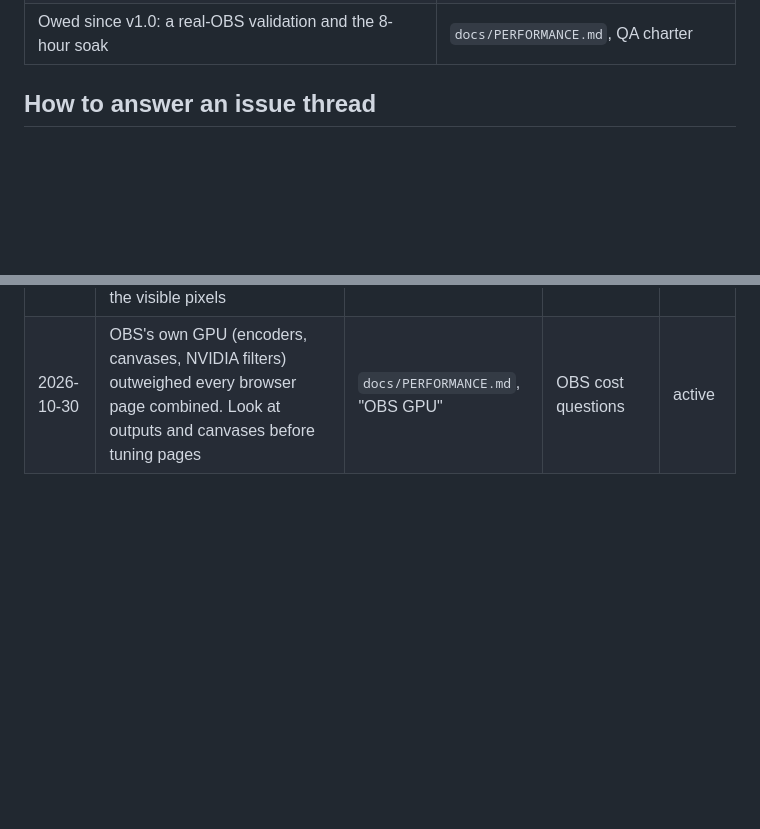
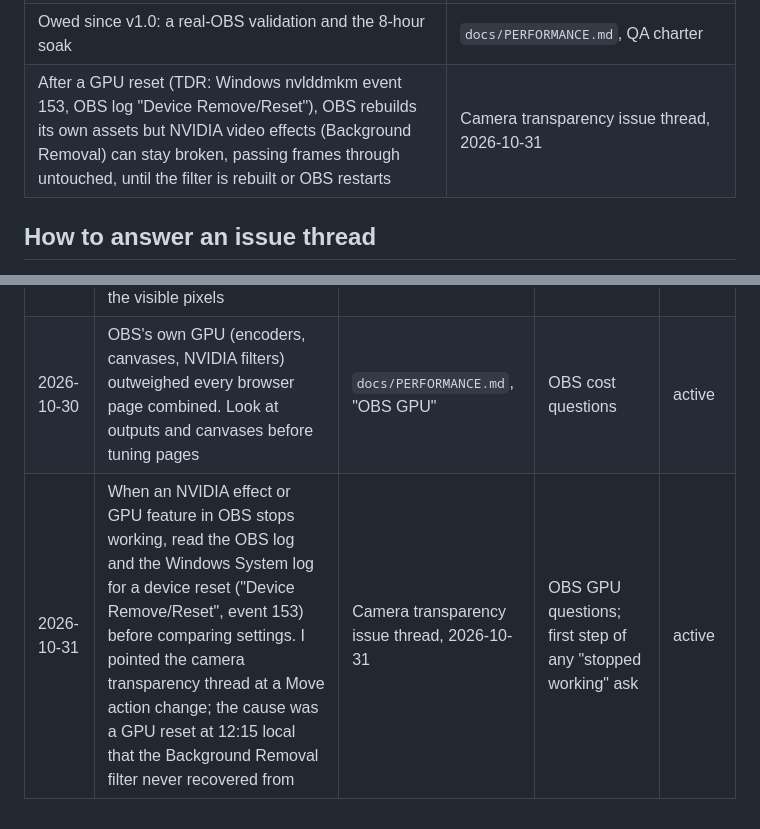
Before and after one commit to alexmj212/stream-animations, a Markdown page: docs/roles/performance.md, 2 parts joined by grey strips. Rendered like a GitHub page; blank space fills up the shorter version.

Commit message:
docs(roles): performance learning on GPU resets breaking NVIDIA effects (#146)
* docs(roles): Performance expert charter

Permanent expert thread (AJ, 2026-10-31) that advises issue threads on the
CPU and GPU cost of scenes and OBS. Seeded from PERFORMANCE.md, VALIDATION.md
and the current setup.

Co-Authored-By: Claude Opus 5.5 <noreply@anthropic.com>
Claude-Session: https://claude.ai/code/session_01Jc2Vj46Pzopq7rQVxRwvyR

* docs(roles): performance budget row names per-scenario exceptions; Learnings in date order

From code review on #141.

Co-Authored-By: Claude Opus 5.5 <noreply@anthropic.com>
Claude-Session: https://claude.ai/code/session_01Jc2Vj46Pzopq7rQVxRwvyR

* docs(roles): performance learning: check for a GPU reset before settings when an NVIDIA effect stops

Co-Authored-By: Claude Opus 5.5 <noreply@anthropic.com>
Claude-Session: https://claude.ai/code/session_01Jc2Vj46Pzopq7rQVxRwvyR

---------

Co-authored-by: Claude <noreply@anthropic.com>

```diff
--- a/docs/roles/performance.md
+++ b/docs/roles/performance.md
@@ -49,6 +49,7 @@ they change.
 | Task Manager's single GPU number is roughly the busiest engine: compare engines, not totals | `docs/PERFORMANCE.md` |
 | A hidden browser source that keeps drawing costs GPU in every scene unless "Shutdown source when not visible" is on or the page pauses itself | `docs/PERFORMANCE.md` |
 | Owed since v1.0: a real-OBS validation and the 8-hour soak | `docs/PERFORMANCE.md`, QA charter |
+| After a GPU reset (TDR: Windows nvlddmkm event 153, OBS log "Device Remove/Reset"), OBS rebuilds its own assets but NVIDIA video effects (Background Removal) can stay broken, passing frames through untouched, until the filter is rebuilt or OBS restarts | Camera transparency issue thread, 2026-10-31 |
 
 ## How to answer an issue thread
 
@@ -131,3 +132,4 @@ side-by-side mocks.
 | 2026-10-28 | A CPU check on fewer than 200 drawn frames is one slow frame from failing; shortening a scene can break it. Add a `-cpu` scenario, never a higher budget | QA Learnings, #63, #65 | scene length changes | active |
 | 2026-10-29 | Rotated `drawImage` costs about 3.5x a plain one in Chromium's software raster, in OBS too. Stamp pre-turned sprites, baked only as large as the visible pixels | Spheal march, `docs/PERFORMANCE.md` | sprite-heavy pages | active |
 | 2026-10-30 | OBS's own GPU (encoders, canvases, NVIDIA filters) outweighed every browser page combined. Look at outputs and canvases before tuning pages | `docs/PERFORMANCE.md`, "OBS GPU" | OBS cost questions | active |
+| 2026-10-31 | When an NVIDIA effect or GPU feature in OBS stops working, read the OBS log and the Windows System log for a device reset ("Device Remove/Reset", event 153) before comparing settings. I pointed the camera transparency thread at a Move action change; the cause was a GPU reset at 12:15 local that the Background Removal filter never recovered from | Camera transparency issue thread, 2026-10-31 | OBS GPU questions; first step of any "stopped working" ask | active |
```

##########

• [Problem details]:
An exact repetition of all the records above is required, excluding the pictures.

• [Written answer]:
Before and after one commit to alexmj212/stream-animations, a Markdown page: docs/roles/performance.md, 2 parts joined by grey strips. Rendered like a GitHub page; blank space fills up the shorter version.

Commit message:
docs(roles): performance learning on GPU resets breaking NVIDIA effects (#146)
* docs(roles): Performance expert charter

Permanent expert thread (AJ, 2026-10-31) that advises issue threads on the
CPU and GPU cost of scenes and OBS. Seeded from PERFORMANCE.md, VALIDATION.md
and the current setup.

Co-Authored-By: Claude Opus 5.5 <noreply@anthropic.com>
Claude-Session: https://claude.ai/code/session_01Jc2Vj46Pzopq7rQVxRwvyR

* docs(roles): performance budget row names per-scenario exceptions; Learnings in date order

From code review on #141.

Co-Authored-By: Claude Opus 5.5 <noreply@anthropic.com>
Claude-Session: https://claude.ai/code/session_01Jc2Vj46Pzopq7rQVxRwvyR

* docs(roles): performance learning: check for a GPU reset before settings when an NVIDIA effect stops

Co-Authored-By: Claude Opus 5.5 <noreply@anthropic.com>
Claude-Session: https://claude.ai/code/session_01Jc2Vj46Pzopq7rQVxRwvyR

---------

Co-authored-by: Claude <noreply@anthropic.com>

```diff
--- a/docs/roles/performance.md
+++ b/docs/roles/performance.md
@@ -49,6 +49,7 @@ they change.
 | Task Manager's single GPU number is roughly the busiest engine: compare engines, not totals | `docs/PERFORMANCE.md` |
 | A hidden browser source that keeps drawing costs GPU in every scene unless "Shutdown source when not visible" is on or the page pauses itself | `docs/PERFORMANCE.md` |
 | Owed since v1.0: a real-OBS validation and the 8-hour soak | `docs/PERFORMANCE.md`, QA charter |
+| After a GPU reset (TDR: Windows nvlddmkm event 153, OBS log "Device Remove/Reset"), OBS rebuilds its own assets but NVIDIA video effects (Background Removal) can stay broken, passing frames through untouched, until the filter is rebuilt or OBS restarts | Camera transparency issue thread, 2026-10-31 |
 
 ## How to answer an issue thread
 
@@ -131,3 +132,4 @@ side-by-side mocks.
 | 2026-10-28 | A CPU check on fewer than 200 drawn frames is one slow frame from failing; shortening a scene can break it. Add a `-cpu` scenario, never a higher budget | QA Learnings, #63, #65 | scene length changes | active |
 | 2026-10-29 | Rotated `drawImage` costs about 3.5x a plain one in Chromium's software raster, in OBS too. Stamp pre-turned sprites, baked only as large as the visible pixels | Spheal march, `docs/PERFORMANCE.md` | sprite-heavy pages | active |
 | 2026-10-30 | OBS's own GPU (encoders, canvases, NVIDIA filters) outweighed every browser page combined. Look at outputs and canvases before tuning pages | `docs/PERFORMANCE.md`, "OBS GPU" | OBS cost questions | active |
+| 2026-10-31 | When an NVIDIA effect or GPU feature in OBS stops working, read the OBS log and the Windows System log for a device reset ("Device Remove/Reset", event 153) before comparing settings. I pointed the camera transparency thread at a Move action change; the cause was a GPU reset at 12:15 local that the Background Removal filter never recovered from | Camera transparency issue thread, 2026-10-31 | OBS GPU questions; first step of any "stopped working" ask | active |
```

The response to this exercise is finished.